But conspiracy theorists on the Web—where else?—are already postulating that Olson has signed on so that he can take the case to the Supreme Court and lose, thus wrecking already well-established gay rights everywhere. But at the press conference, Olson disputed the notion that he was a saboteur. “I hope that people don’t suspect my motives. I feel very strongly that this is the right position,” he said.

Still, you can understand why some liberals might be suspicious. Olson is the godfather of the conservative legal movement, having been in the room for the founding of the influential conservative group the Federalist Society. His former law partner is one-time independent counsel Ken Starr, who argued in favor of upholding Proposition 8 before the California Supreme Court in March. Olson represented Ronald Reagan during the Iran-Contra investigation. A prominent Clinton-basher during the 1990s, Olson helped prep Paula Jones’ lawyers for their Supreme Court appearance that resulted in her sexual harassment lawsuit proceeding against a sitting president—and that ultimately led to the whole Monica Lewinsky debacle. Olson was heavily involved in the "Arkansas Project," Pittsburgh billionaire Richard Mellon Scaife’s effort to funnel nearly $2 million through the American Spectator magazine to pay private investigators to dig up dirt on the Clintons. (The project was launched from Olson’s law firm.)

As one of the nation’s preeminent litigators, Olson has used his formidable skills to defend (unsuccessfully) the Virginia Military Institute’s decision to exclude women and to undo affirmative action policies in publicly funded law schools. And of course, he represented George W. Bush during the 2000 election fight that went all the way to the Supreme Court. This history makes his presence in the anti-Prop 8 litigation all the more curious.

Nonetheless, at Wednesday’s press conference, he made the quiet argument that Dick Cheney should have when questioned about his lesbian daughter during a vice-presidential debate. When asked whether his decision to take the case had been inspired by a close friend or family member who was gay, Olson said, “I suspect there’s not a single person in this room that doesn’t have a friend or family member of close acquaintance or professional colleague and many of them who are gay. And if you look into the eyes and hearts of people who are gay and talk to them about this issue, that reinforces in the most powerful way possible the fact that these individuals deserve to be treated equally like the rest of us and not be denied the fundamental rights of our Constitution.”

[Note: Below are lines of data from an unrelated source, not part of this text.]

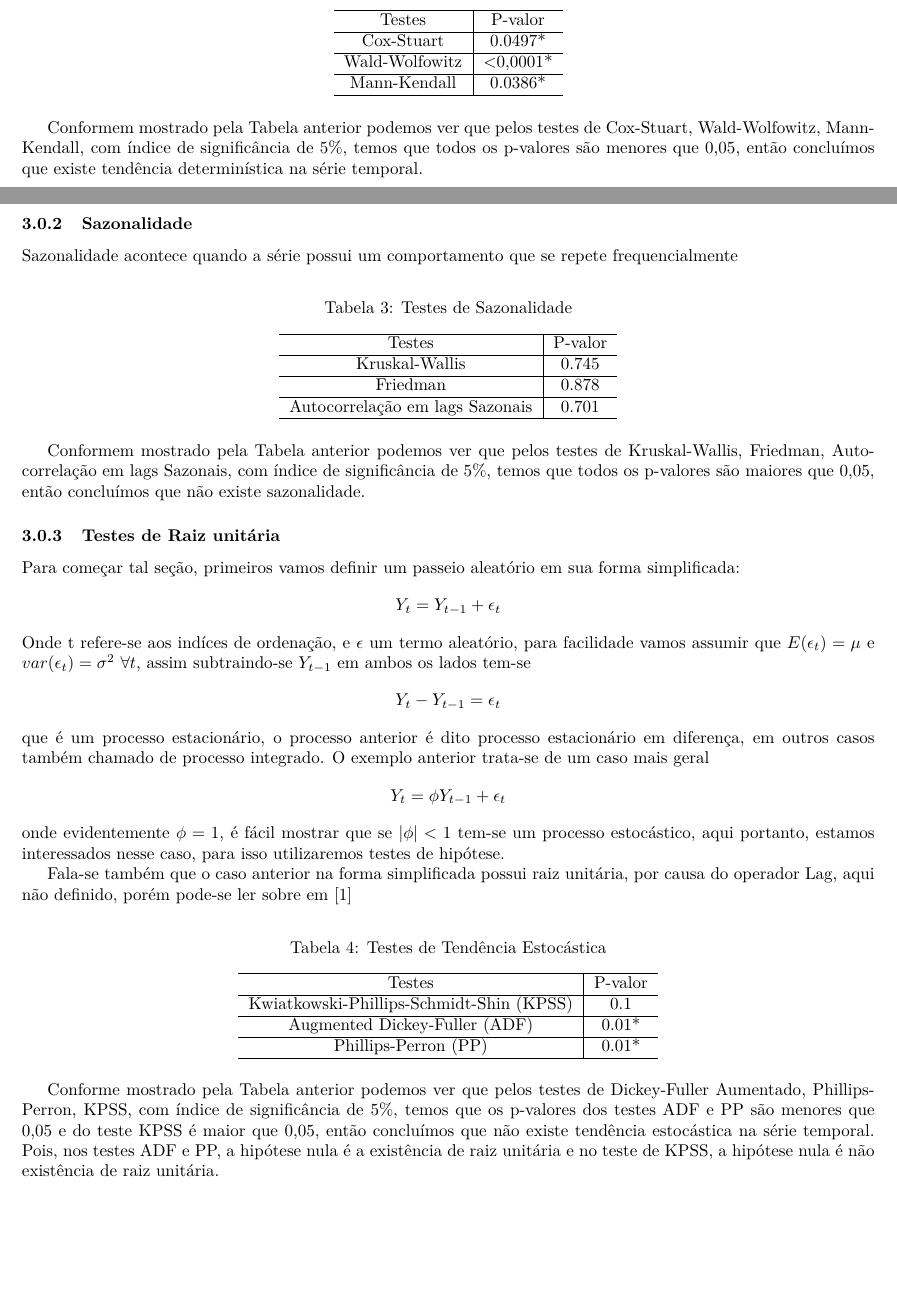
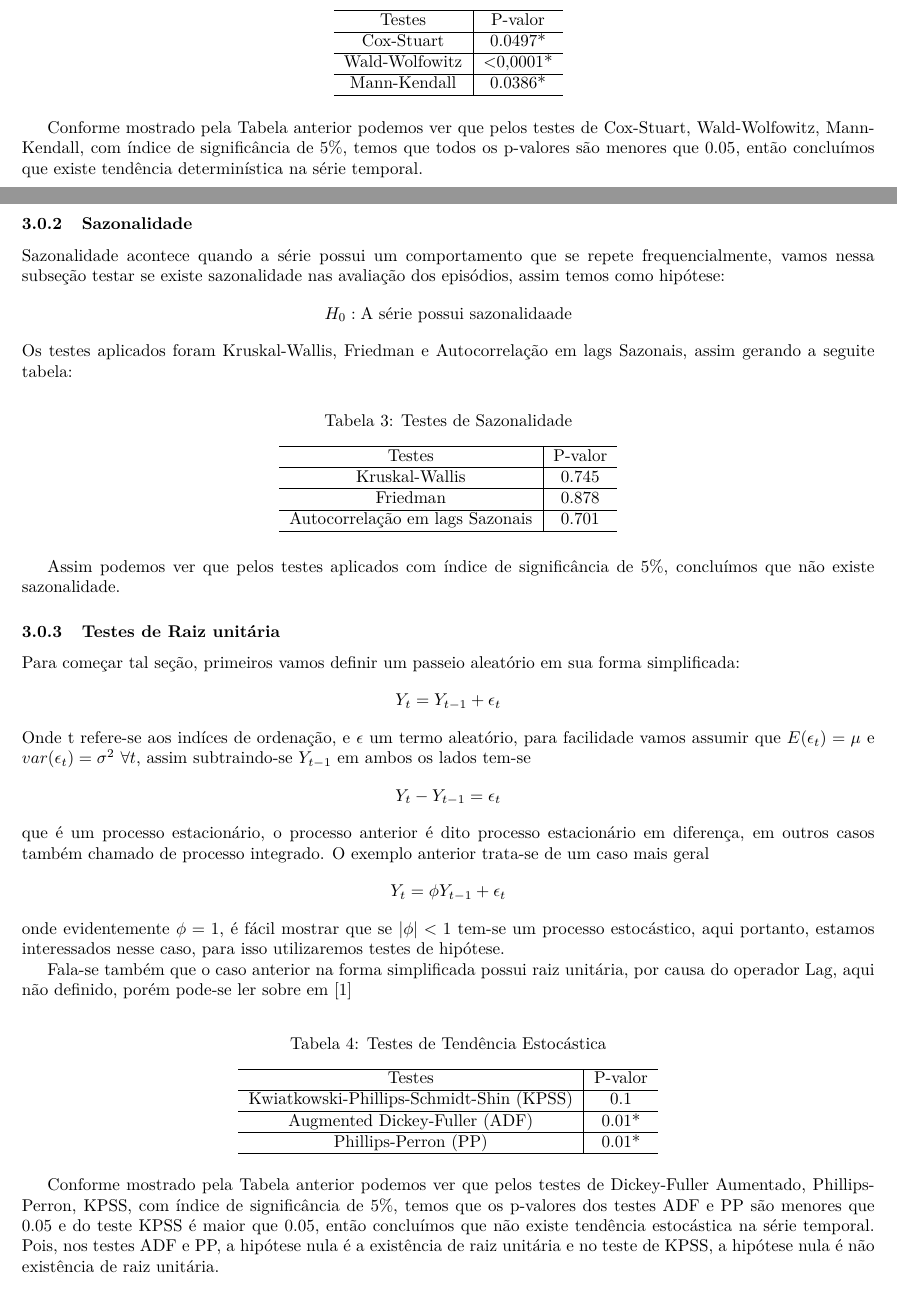
Before and after one commit to AlissonRP/Trabalho-TS, an R Markdown document (relat.Rmd): two parts of pages 4 and 5 of 7, joined at a grey line, cut so that both start at the same text. The pictures show the output file relat.pdf that the author committed with the source.

Commit message:
overwritten

````diff
--- a/relat.Rmd
+++ b/relat.Rmd
@@ -169,12 +171,17 @@ tab1 %>%
   mypdf1::pdf1_tbl("Testes de Tendência Deterministica")
 ```
 
-Conformem mostrado pela Tabela anterior podemos ver que pelos testes de
-Cox-Stuart, Wald-Wolfowitz, Mann-Kendall, com índice de significância de 5%, temos que todos os p-valores são menores que 0,05, então concluímos que existe tendência determinística na série temporal.
+Conforme mostrado pela Tabela anterior podemos ver que pelos testes de
+Cox-Stuart, Wald-Wolfowitz, Mann-Kendall, com índice de significância de 5%, temos que todos os p-valores são menores que 0.05, então concluímos que existe tendência determinística na série temporal.
 
 
 ### Sazonalidade
-Sazonalidade acontece quando a série possui um comportamento que se repete frequencialmente
+Sazonalidade acontece quando a série possui um comportamento que se repete frequencialmente, vamos nessa subseção testar se existe sazonalidade nas avaliação dos episódios, assim temos como hipótese:
+$$
+H_0:\text{A série possui sazonalidaade}
+$$
+Os testes aplicados  foram
+Kruskal-Wallis, Friedman e Autocorrelação em lags Sazonais, assim gerando a seguite tabela:
 
 ```{r}
 krusk <- seastests::kw(df$rate, freq = 7)
@@ -192,8 +199,7 @@ tab2 %>%
   mypdf1::pdf1_tbl("Testes de Sazonalidade")
 ```
 
-Conformem mostrado pela Tabela anterior podemos ver que pelos testes de
-Kruskal-Wallis, Friedman, Autocorrelação em lags Sazonais, com índice de significância de 5%, temos que todos os p-valores são maiores que 0,05, então concluímos que não existe sazonalidade.
+Assim podemos ver que pelos testes aplicados com índice de significância de 5%,  concluímos que não existe sazonalidade.
 
 ### Testes de Raiz unitária
 Para começar tal seção, primeiros vamos definir um passeio aleatório em sua forma simplificada:
@@ -221,7 +227,7 @@ tab3 %>%
 ```
 
 Conforme mostrado pela Tabela anterior podemos ver que pelos testes de
-Dickey-Fuller Aumentado, Phillips-Perron, KPSS, com índice de significância de 5%, temos que os p-valores dos testes ADF e PP são menores que 0,05 e do teste KPSS é maior que 0,05, então concluímos que não existe tendência estocástica na série temporal. Pois, nos testes ADF e PP, a hipótese nula é a existência de raiz unitária e no teste de KPSS, a hipótese nula é não existência de raiz unitária.
+Dickey-Fuller Aumentado, Phillips-Perron, KPSS, com índice de significância de 5%, temos que os p-valores dos testes ADF e PP são menores que 0.05 e do teste KPSS é maior que 0.05, então concluímos que não existe tendência estocástica na série temporal. Pois, nos testes ADF e PP, a hipótese nula é a existência de raiz unitária e no teste de KPSS, a hipótese nula é não existência de raiz unitária.
 
 
 # Modelagem
````
Also changed, not shown: relat.pdf, relat.Rmd (2 more changed lines).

Olson was put on the spot about his association with conservative organizations, and he insisted that he had never been a part of any organization that he considered anti-gay, which is sort of disingenuous considering that he worked for both Ronald Reagan and George W. Bush, who were both anti-gay in their policies—especially Reagan, who studiously refused to address the AIDS epidemic for years as thousands of gay men died. Still, a review of the public record does indicate that Olson has not joined the right’s anti-gay efforts.

In 2001, Salon reported that Olson worked on the Romer v. Evans case in 1996, assisting those defending a Colorado anti-gay rights ballot initiative that was ultimately overturned by the Supreme Court. But lawyers involved in that case say that Olson had nothing to do with Romer, even though many of his conservative colleagues like Robert Bork did. And Olson tells Mother Jones that he played no role in that legal battle.

He has told reporters that he has long privately supported equality for gay couples. Wednesday's press conference certainly qualifies as a major coming-out party. Olson's drive to fast-track gay marriage to the Supreme Court may make the ACLU and others nervous, but if someone as conservative as Ted Olson is ready to get up in front of the cameras and say the issue’s time has come, perhaps it has.

Update: Read more about Ted Olson and his strange bedfellows here.